Trends come and go. Fortunately, saving money is never out-of-style. Here are ideas that will help you dress for success while staying within a responsible budget.

Spend some quality time with your closet.You need to know what you have in order to know what you need. So spend some time going through your closet and getting rid of items that are either worn out or never worn. I try to employ the one-year rule: If I haven't worn it in the past year, it's time to part ways.

This phase of the process can be especially painful for you packrats, so be honest with yourself and your wardrobe. Start a pile of items you aren't going to keep and make a list of what you have and what you need. Don't skip making the list! We'll come back to this later.

Give someone the shirt off your back. A great way to part with your clothes is to offer them to friends and/or family. It lessens the pain of parting with that beloved pair of pants that doesn't fit anymore if you know a friend will put them to good use.

Often, these people will return the favor. We give our son's clothes to friends who later give us their daughter's clothes. My wife also received a number of business suits and blouses from a friend who wasn't in the corporate world anymore.

Budget your list and list your budget. I mentioned creating a list in the first step. If you do your grocery shopping via a list, this should come naturally. Sticking to the list cuts down on impulse buys and wasted purchases on things you may not need.

Then take time looking at your budget. Crown Financial Ministries recommends that the clothing budget for a family of four should be roughly 5% of your net spendable income (see their online budget calculator). Carve out your portion of that percentage and you'll know how much money you have to work with for the year. Now simply compare the amount you have to work with to the list of items you need. Also, I would advise setting aside a fifth of what you have available for a "clothing emergency." For example, if your portion is $600 for the year, set aside $125 for reserve and you have $475 remaining. Maybe you'll want to divide that roughly in half for two shopping trips a year. You now have an idea of how much you can spend on your items.

Shoppers, you may start your engines. It's time to hit the streets shopping. There are a number of venues to visit, so here's a brief rundown of what stores are best for what clothes.
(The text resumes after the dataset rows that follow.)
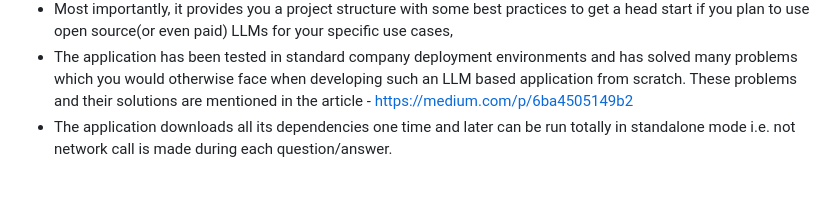
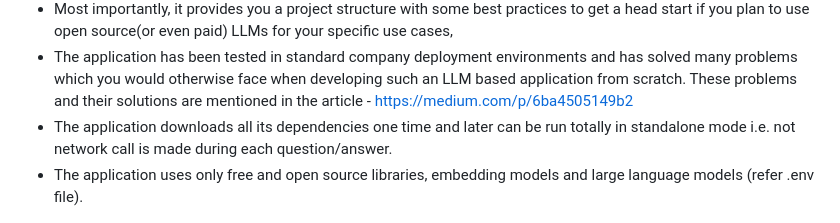
Before and after one commit to castlight/ConfluenceGPT, a Markdown page: README.md, the part around the change. GitHub-like rendering; blank space fills up the shorter version.

```diff
--- a/README.md
+++ b/README.md
@@ -6,6 +6,7 @@ To the Organisations/Companies who use Confluence for hosting their product/proc
  - Most importantly, it provides you a project structure with some best practices to get a head start if you plan to use open source(or even paid) LLMs for your specific use cases,
  - The application has been tested in standard company deployment environments and has solved many problems which you would otherwise face when developing such an LLM based application from scratch. These problems and their solutions are mentioned in the article - https://medium.com/p/6ba4505149b2
  - The application downloads all its dependencies one time and later can be run totally in standalone mode i.e. not network call is made during each question/answer.
+ - The application uses only free and open source libraries, embedding models and large language models (refer .env file).
 
 
 ![application.png](application.png)
```
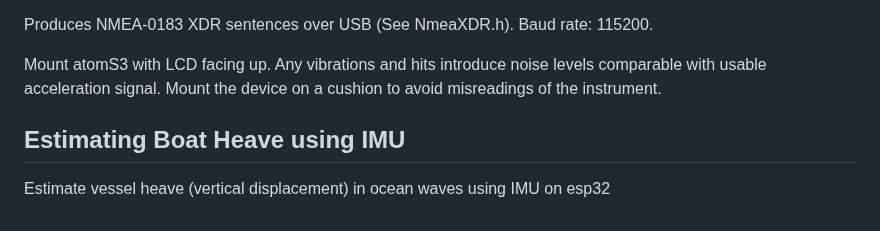
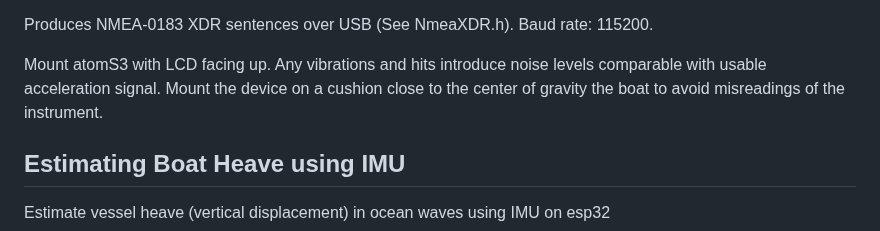
Before and after one commit to bareboat-necessities/bbn-wave-period-esp32, a Markdown page: README.md, the part around the change. Drawn GitHub-style.

```diff
--- a/README.md
+++ b/README.md
@@ -15,7 +15,7 @@ Check required libraries and version in .github/workflows/build.yaml
 Produces NMEA-0183 XDR sentences over USB (See NmeaXDR.h). Baud rate: 115200.
 
 Mount atomS3 with LCD facing up. Any vibrations and hits introduce noise levels comparable with usable acceleration signal.
-Mount the device on a cushion to avoid misreadings of the instrument.
+Mount the device on a cushion close to the center of gravity the boat to avoid misreadings of the instrument.
 
 ## Estimating Boat Heave using IMU
 Estimate vessel heave (vertical displacement) in ocean waves using IMU on esp32
```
Wholesale Clubs: While their variety is limited, how many options do we really need for socks, underwear, and t-shirts? Let me encourage you to start shopping for your basics at your local wholesale club.

Thrift/Consignment Shops: Nothing wrong with paying used prices on clothes that may have been only gently used. Author and money-saving guru Rhonda Barfield suggests calling first to see how often new merchandise is displayed and when old merchandise is reduced. She has found nearly perfect Reeboks for $1.00 simply by going on such a day. And better yet, she earned a credit for trading in clothes she couldn't use and then used that credit to get a dress she needed.

Outlet stores: Outlet stores have come a long way from the days of poorly lit backrooms filled with boxes of damaged or irregular clothes. Today, you can find excellent prices on good clothes, and do so in an environment that doesn't make you feel like you're doing something illegal.

Retail Stores/Web: I almost never buy anything from retail unless it's on sale. My view is if I wait long enough, it will be reduced. If it sells out, I don't need it. But if you do insist on paying full-price, consider stores with replacement guarantees. Some retailers will replace products that wear out before your child outgrows them, such as shoes. And speaking of shoes, as they go in and out of style, you can often times snatch up a good deal just because this season's colors change, though the model itself hasn't. Zappos.com, the Internet's largest shoe retailer, has an excellent selection of shoes on sale all the time, often with free shipping both ways.

Yard/Rummage Sales: I am not a big fan of these myself because I don't care to barter. But I know people who do and they save a bundle, especially on children's clothes and seldom used items like snowsuits, mittens and boots. Try going late in the day in hopes of finding a weary seller who discounts their stuff even deeper just to get rid of them all.

In summary, you can do an extreme wardrobe makeover at a reasonable cost. It all comes down to making a plan, sticking to it, being patient, and finding good values.

Matthew Pryor in his 8th year with Sound Mind Investing, now serving as Director of Operations. He previously held the Development Director position for a crisis pregnancy center and has served on staff with Young Life in Virginia. He currently lives in Louisville, Kentucky with his wife and three children. Visit www.soundmindinvesting.com to learn more.

Publication Date: June 20, 2012